The previous few movements should be more than enough to get you started. For some more complex, aggressive patterns, have a look at the below.
Drill 5 – The Jose ‘Mantequilla’ Napoles Galloping Jab
This one is a development from the stepping jab, and a technique used beautifully by the Cuban great, Jose Napoles.
While in a stepping jab, the first step is with the front foot, the galloping jab is thrown while stepping up with the rear foot, narrowing your stance, before advancing with the left. You will likely want to be more front-foot heavy to execute this, but the result will be that you come much closer to your opponent and are able to chase down anyone on the retreat. It puts you in a more vulnerable position during the technique, so take care, but puts you in a much more aggressive stance after, allowing you to throw damaging shots.

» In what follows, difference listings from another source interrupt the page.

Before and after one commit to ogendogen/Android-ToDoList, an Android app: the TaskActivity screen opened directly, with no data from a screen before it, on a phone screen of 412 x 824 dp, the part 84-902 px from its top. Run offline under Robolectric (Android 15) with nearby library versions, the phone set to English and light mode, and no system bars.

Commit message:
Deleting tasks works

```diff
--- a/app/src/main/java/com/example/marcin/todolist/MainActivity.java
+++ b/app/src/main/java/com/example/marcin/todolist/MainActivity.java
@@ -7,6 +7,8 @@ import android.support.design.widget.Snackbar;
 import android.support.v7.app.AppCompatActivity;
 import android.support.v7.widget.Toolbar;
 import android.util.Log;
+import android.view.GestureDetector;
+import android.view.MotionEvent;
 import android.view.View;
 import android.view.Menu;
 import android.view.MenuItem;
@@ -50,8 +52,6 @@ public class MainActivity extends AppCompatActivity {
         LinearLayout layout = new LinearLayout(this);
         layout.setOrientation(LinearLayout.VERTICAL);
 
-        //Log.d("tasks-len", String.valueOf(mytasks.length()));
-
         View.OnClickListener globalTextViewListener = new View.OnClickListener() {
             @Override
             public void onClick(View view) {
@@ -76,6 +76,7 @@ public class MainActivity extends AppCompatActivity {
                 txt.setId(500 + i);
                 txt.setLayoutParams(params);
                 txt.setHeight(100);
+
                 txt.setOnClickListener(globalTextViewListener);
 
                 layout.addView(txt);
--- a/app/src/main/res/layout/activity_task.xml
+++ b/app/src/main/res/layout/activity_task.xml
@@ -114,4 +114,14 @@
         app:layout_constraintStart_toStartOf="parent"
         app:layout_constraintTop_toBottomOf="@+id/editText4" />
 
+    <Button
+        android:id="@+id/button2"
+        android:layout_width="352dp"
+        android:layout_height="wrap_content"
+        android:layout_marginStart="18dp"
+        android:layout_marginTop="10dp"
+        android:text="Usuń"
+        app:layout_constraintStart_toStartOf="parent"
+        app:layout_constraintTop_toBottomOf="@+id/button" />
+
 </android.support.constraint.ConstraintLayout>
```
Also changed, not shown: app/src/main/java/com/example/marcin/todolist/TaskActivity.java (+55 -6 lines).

Drill 6 – The Cus D’Amato Shift
This is a well known classic. Made famous by Cus D’Amato’s student, Mike Tyson, and used in K1 by Badr Hari, this is a devastating short-range movement.
You’ll need to be in the pocket to make this useful. From orthodox, slip your head to the outside. As you bring your head back to the center, take a slight hop to your left and pivot as you do so. This should turn you perpendicular to your opponent, off their firing line, and put you in a short southpaw stance. It will also present you with the opportunity to rattle off power hooks before they’re back in position. Some of the most advanced practitioners are able to fire this off multiple times and swap to both sides. Remember to step away at an angle after, and keep yourself safe during the movement.
Footwork is designed to provide a base for and to support your offensive and defensive techniques. Always make sure to bring in your punches, your head movement, and your strategies into your drilling, and incorporate them into your footwork practice.